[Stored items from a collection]
/---

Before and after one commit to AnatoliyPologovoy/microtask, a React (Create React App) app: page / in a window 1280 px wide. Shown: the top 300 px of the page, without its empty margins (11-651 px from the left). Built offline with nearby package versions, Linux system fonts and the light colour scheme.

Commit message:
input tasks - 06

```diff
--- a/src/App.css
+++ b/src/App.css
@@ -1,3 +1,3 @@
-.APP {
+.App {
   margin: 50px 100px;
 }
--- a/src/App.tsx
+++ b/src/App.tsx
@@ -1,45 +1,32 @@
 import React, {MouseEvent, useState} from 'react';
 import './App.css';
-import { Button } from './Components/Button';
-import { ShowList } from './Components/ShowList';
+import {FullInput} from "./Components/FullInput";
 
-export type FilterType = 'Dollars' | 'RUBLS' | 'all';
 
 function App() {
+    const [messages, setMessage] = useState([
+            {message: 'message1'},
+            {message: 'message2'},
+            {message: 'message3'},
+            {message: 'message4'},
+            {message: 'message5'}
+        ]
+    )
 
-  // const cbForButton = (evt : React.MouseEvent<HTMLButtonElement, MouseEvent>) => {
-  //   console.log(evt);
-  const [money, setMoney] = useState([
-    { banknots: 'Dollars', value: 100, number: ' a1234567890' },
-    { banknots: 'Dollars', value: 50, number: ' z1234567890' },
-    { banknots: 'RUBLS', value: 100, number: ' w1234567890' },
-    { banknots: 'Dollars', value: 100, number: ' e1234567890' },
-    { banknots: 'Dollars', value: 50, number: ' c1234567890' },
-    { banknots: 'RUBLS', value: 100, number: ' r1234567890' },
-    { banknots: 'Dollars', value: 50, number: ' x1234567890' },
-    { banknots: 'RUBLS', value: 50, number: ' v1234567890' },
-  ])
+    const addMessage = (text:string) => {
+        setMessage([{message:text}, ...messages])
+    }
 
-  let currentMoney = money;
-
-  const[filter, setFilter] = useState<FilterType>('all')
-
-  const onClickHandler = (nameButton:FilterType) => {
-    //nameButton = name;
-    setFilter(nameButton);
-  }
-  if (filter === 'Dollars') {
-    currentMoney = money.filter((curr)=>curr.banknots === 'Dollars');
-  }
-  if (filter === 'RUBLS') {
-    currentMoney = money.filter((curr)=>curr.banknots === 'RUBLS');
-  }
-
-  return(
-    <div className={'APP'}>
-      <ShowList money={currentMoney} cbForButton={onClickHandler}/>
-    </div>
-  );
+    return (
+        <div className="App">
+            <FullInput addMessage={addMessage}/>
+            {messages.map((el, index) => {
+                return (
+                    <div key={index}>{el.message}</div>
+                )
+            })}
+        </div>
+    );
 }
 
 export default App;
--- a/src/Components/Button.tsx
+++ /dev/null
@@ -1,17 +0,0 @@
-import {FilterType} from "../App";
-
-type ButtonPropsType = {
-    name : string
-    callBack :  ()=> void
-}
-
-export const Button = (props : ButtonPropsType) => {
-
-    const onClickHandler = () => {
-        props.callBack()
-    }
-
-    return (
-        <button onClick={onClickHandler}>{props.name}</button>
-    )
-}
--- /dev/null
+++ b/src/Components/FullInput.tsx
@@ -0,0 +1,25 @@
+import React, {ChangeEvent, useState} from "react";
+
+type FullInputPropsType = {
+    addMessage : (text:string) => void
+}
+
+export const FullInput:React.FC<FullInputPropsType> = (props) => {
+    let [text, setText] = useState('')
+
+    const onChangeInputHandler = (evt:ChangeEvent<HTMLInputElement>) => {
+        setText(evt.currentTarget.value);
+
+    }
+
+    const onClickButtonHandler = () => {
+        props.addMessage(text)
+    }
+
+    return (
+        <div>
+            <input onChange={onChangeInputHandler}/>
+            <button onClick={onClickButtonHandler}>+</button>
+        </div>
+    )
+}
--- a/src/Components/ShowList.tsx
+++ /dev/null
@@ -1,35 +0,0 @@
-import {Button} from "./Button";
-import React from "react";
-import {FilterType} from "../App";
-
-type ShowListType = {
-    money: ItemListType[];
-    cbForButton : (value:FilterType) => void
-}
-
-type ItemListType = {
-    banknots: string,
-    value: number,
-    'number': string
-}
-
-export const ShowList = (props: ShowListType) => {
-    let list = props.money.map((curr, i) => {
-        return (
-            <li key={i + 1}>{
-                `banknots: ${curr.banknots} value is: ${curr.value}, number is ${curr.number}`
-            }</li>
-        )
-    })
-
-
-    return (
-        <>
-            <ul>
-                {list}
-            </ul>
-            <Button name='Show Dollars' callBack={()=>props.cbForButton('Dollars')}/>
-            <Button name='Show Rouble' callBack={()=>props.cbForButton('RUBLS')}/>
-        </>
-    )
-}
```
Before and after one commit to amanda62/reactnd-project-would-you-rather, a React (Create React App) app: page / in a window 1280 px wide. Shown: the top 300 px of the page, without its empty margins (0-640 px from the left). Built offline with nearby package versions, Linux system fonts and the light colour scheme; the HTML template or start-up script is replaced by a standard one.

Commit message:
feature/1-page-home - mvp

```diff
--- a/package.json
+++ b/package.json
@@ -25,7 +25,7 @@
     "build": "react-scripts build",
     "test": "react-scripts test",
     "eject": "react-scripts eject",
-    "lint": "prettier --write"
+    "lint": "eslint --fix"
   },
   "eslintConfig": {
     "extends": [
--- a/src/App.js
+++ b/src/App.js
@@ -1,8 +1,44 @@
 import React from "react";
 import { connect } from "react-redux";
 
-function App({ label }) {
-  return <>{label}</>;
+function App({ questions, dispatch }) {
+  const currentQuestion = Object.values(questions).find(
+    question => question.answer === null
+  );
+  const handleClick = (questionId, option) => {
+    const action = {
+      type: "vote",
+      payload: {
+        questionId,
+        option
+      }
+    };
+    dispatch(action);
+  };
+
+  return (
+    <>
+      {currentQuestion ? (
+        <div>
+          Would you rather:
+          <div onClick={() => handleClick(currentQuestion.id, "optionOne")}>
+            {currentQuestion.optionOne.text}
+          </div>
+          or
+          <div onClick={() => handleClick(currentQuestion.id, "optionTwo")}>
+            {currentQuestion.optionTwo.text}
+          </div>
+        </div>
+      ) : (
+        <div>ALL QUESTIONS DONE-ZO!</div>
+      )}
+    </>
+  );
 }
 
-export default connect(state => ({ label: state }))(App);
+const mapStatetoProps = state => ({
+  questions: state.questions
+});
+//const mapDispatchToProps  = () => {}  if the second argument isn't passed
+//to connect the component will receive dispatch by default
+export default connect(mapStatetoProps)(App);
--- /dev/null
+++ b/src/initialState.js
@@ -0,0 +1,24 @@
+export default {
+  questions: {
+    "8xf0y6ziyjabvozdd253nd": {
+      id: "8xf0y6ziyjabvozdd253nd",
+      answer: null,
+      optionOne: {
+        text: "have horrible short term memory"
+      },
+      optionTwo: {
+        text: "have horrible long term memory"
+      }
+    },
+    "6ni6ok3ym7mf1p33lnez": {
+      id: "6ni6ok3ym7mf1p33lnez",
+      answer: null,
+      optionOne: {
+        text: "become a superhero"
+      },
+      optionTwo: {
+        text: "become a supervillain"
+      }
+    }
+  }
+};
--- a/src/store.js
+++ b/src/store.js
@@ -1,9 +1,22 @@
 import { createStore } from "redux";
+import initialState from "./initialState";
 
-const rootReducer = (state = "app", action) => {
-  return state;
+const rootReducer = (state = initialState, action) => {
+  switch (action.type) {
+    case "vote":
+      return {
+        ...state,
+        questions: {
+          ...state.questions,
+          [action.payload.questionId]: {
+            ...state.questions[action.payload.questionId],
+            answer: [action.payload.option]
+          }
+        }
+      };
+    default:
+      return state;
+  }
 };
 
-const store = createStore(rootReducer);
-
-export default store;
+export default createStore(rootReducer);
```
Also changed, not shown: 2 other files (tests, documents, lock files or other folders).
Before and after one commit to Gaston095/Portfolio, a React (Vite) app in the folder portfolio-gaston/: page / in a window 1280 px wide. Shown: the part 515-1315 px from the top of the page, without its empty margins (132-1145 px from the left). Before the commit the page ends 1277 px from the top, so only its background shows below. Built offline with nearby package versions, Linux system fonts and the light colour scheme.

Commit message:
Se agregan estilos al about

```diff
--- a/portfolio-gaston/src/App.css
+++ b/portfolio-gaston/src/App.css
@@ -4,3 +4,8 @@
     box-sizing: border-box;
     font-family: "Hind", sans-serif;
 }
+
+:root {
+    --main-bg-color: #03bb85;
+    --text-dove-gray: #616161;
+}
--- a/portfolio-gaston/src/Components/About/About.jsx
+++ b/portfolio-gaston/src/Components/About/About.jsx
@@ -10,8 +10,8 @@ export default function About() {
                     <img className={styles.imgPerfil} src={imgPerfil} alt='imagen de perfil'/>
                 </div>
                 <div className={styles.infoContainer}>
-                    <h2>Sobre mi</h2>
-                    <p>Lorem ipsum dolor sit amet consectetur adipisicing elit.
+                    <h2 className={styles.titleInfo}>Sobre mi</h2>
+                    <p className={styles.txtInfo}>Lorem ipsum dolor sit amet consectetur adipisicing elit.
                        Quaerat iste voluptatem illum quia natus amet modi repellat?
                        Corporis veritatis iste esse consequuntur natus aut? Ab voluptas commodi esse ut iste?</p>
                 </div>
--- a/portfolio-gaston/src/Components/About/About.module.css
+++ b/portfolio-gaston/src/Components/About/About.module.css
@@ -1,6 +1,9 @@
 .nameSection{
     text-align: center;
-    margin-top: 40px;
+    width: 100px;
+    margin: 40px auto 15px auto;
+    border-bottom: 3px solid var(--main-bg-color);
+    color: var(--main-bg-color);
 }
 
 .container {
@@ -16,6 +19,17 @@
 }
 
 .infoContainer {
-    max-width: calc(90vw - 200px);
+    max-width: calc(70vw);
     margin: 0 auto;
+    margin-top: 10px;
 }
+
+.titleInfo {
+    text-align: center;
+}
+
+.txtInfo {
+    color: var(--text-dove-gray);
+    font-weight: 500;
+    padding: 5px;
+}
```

\---

→ **Assignment**:
Lines holding the word "package" in the entries above are the ones to pull out. Copy them all.

→ **Written response**:
Before and after one commit to AnatoliyPologovoy/microtask, a React (Create React App) app: page / in a window 1280 px wide. Shown: the top 300 px of the page, without its empty margins (11-651 px from the left). Built offline with nearby package versions, Linux system fonts and the light colour scheme.
Before and after one commit to amanda62/reactnd-project-would-you-rather, a React (Create React App) app: page / in a window 1280 px wide. Shown: the top 300 px of the page, without its empty margins (0-640 px from the left). Built offline with nearby package versions, Linux system fonts and the light colour scheme; the HTML template or start-up script is replaced by a standard one.
--- a/package.json
+++ b/package.json
Before and after one commit to Gaston095/Portfolio, a React (Vite) app in the folder portfolio-gaston/: page / in a window 1280 px wide. Shown: the part 515-1315 px from the top of the page, without its empty margins (132-1145 px from the left). Before the commit the page ends 1277 px from the top, so only its background shows below. Built offline with nearby package versions, Linux system fonts and the light colour scheme.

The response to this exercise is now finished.